[DATA SHOWN Boundary: Start]

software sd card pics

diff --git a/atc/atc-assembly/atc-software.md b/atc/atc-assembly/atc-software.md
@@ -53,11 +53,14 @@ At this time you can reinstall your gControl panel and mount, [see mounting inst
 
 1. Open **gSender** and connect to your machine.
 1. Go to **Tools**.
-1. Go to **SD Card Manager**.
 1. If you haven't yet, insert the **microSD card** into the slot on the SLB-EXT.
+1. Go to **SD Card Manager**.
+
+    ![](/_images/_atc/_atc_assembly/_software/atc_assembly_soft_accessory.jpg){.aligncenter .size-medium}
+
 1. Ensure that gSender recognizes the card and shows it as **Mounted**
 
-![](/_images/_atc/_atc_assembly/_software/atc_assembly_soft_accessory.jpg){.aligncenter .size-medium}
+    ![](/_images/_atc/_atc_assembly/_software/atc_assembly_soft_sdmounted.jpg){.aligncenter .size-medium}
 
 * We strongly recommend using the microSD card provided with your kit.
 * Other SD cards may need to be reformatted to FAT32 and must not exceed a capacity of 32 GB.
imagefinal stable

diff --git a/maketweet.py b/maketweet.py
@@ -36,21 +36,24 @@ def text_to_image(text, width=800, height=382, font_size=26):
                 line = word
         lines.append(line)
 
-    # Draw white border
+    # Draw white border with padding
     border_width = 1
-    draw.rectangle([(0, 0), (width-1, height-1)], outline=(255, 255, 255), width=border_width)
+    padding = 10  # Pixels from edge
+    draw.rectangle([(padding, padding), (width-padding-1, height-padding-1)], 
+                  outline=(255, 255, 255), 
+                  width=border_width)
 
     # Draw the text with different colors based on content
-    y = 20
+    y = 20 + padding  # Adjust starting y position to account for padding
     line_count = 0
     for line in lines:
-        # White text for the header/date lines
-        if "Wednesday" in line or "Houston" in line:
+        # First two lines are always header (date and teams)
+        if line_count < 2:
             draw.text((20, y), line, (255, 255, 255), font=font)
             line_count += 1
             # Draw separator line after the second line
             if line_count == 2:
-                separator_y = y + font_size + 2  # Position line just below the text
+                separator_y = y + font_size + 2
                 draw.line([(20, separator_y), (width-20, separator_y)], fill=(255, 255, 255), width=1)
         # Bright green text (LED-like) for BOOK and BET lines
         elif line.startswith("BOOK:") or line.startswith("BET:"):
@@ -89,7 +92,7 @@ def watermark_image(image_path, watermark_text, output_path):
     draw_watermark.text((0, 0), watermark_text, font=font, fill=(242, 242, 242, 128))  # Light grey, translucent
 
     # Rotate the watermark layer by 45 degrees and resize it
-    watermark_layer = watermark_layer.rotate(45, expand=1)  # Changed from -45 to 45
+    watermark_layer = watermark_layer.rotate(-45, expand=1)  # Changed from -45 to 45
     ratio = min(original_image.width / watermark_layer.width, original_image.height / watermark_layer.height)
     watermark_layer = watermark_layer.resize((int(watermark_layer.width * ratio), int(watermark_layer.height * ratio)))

[DATA SHOWN Boundary: End]
[DATA SHOWN Boundary: Start]

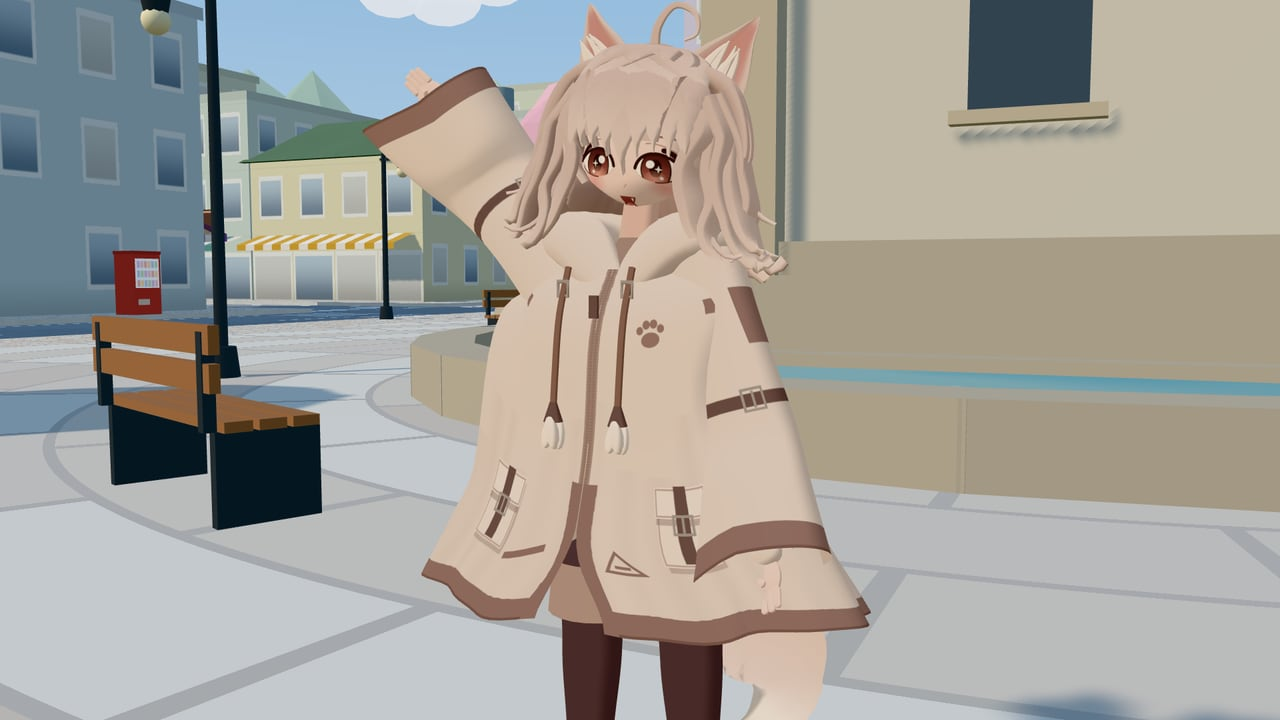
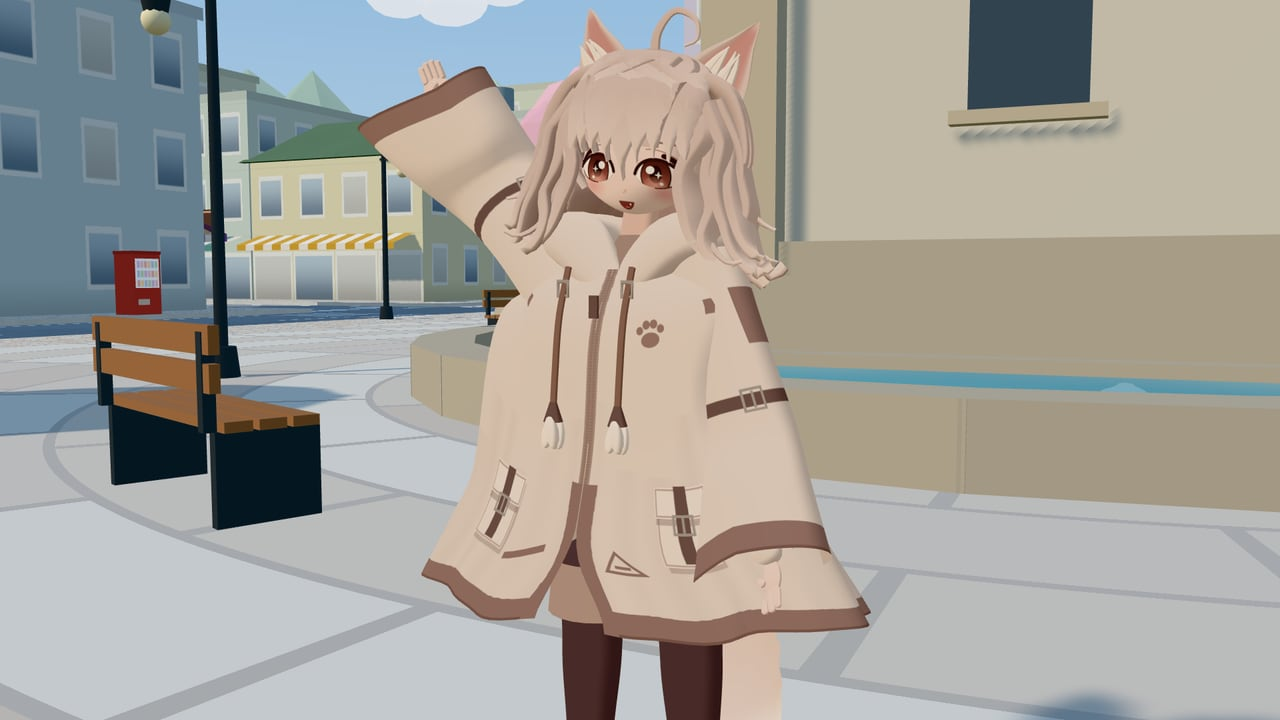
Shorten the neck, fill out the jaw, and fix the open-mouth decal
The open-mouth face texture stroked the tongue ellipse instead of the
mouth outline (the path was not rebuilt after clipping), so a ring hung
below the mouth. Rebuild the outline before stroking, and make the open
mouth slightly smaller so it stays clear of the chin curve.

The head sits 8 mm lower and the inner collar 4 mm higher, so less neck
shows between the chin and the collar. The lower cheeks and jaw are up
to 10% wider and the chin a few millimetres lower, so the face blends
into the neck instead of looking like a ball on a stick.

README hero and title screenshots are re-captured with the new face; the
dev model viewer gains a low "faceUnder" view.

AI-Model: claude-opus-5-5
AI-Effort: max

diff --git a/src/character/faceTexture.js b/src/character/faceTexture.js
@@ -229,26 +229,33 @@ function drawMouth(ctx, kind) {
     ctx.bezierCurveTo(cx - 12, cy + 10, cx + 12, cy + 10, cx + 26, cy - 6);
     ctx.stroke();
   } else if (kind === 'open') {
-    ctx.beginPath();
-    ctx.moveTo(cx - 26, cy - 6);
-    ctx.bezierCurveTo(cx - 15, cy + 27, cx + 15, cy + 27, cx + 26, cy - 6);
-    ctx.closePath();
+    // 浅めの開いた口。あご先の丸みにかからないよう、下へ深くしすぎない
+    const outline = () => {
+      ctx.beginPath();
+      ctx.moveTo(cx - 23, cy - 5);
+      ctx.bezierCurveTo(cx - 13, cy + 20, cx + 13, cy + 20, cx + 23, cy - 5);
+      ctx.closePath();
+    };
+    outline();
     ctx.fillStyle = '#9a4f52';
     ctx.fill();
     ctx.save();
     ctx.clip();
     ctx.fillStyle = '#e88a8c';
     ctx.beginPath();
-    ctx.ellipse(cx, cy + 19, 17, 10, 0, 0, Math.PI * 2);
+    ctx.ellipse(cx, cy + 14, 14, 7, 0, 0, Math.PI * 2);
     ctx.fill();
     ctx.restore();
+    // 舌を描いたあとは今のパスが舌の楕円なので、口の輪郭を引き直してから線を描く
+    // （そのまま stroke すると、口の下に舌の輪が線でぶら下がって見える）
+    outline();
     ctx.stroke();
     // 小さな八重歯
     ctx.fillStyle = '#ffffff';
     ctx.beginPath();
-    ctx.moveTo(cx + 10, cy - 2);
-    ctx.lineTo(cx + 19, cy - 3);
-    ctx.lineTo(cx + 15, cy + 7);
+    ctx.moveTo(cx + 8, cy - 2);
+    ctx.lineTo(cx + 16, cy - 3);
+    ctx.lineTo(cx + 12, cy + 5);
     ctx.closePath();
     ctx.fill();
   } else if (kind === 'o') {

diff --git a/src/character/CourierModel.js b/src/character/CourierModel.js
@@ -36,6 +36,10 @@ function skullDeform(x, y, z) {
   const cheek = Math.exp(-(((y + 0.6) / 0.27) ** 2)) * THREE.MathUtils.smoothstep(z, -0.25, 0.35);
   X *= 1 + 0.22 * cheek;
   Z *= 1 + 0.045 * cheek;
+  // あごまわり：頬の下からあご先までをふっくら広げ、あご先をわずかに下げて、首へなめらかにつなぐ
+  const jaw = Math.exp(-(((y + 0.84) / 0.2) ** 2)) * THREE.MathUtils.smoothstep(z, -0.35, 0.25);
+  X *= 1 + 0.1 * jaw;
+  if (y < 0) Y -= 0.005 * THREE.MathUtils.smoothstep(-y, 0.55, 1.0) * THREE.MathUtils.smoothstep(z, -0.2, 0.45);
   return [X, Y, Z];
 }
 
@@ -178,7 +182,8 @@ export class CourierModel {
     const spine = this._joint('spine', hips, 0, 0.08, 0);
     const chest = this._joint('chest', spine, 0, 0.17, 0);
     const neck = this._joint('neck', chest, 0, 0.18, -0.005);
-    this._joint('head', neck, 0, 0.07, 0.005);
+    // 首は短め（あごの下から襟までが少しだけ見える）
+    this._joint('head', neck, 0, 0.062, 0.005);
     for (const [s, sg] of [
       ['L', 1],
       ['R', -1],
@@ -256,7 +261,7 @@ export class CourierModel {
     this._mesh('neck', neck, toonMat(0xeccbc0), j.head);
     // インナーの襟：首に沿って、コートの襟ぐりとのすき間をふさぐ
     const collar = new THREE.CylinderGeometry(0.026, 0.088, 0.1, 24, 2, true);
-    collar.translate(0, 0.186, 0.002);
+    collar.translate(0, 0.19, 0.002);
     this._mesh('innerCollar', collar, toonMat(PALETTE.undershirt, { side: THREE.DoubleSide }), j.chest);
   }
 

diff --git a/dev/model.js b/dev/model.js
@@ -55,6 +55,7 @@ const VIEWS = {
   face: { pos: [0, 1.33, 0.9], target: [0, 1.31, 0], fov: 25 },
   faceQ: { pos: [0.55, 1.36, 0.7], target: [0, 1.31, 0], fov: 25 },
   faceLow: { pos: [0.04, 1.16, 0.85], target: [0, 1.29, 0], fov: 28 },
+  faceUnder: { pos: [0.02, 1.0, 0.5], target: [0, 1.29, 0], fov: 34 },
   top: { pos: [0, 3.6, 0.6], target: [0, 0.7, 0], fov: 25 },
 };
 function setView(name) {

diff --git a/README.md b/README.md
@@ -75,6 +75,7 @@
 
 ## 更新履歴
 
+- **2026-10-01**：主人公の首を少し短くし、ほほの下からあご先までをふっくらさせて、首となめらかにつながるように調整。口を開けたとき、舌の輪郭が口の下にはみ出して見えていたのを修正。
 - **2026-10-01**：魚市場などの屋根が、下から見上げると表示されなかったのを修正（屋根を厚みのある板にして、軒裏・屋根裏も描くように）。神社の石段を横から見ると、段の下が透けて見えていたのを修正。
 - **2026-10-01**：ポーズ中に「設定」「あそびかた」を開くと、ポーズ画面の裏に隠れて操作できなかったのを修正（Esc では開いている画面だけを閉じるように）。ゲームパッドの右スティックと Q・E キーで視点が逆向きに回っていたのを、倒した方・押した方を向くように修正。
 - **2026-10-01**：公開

[DATA SHOWN Boundary: End]

▶ [THE TASK]
All that is wanted is the stretch of lines above from the one containing "software sd card pics" through the one containing "-36,21 +36,24 @@", duplicated exactly.

▶ [RESPONSE TO THE EXERCISE]
software sd card pics

diff --git a/atc/atc-assembly/atc-software.md b/atc/atc-assembly/atc-software.md
@@ -53,11 +53,14 @@ At this time you can reinstall your gControl panel and mount, [see mounting inst
 
 1. Open **gSender** and connect to your machine.
 1. Go to **Tools**.
-1. Go to **SD Card Manager**.
 1. If you haven't yet, insert the **microSD card** into the slot on the SLB-EXT.
+1. Go to **SD Card Manager**.
+
+    ![](/_images/_atc/_atc_assembly/_software/atc_assembly_soft_accessory.jpg){.aligncenter .size-medium}
+
 1. Ensure that gSender recognizes the card and shows it as **Mounted**
 
-![](/_images/_atc/_atc_assembly/_software/atc_assembly_soft_accessory.jpg){.aligncenter .size-medium}
+    ![](/_images/_atc/_atc_assembly/_software/atc_assembly_soft_sdmounted.jpg){.aligncenter .size-medium}
 
 * We strongly recommend using the microSD card provided with your kit.
 * Other SD cards may need to be reformatted to FAT32 and must not exceed a capacity of 32 GB.
imagefinal stable

diff --git a/maketweet.py b/maketweet.py
@@ -36,21 +36,24 @@ def text_to_image(text, width=800, height=382, font_size=26):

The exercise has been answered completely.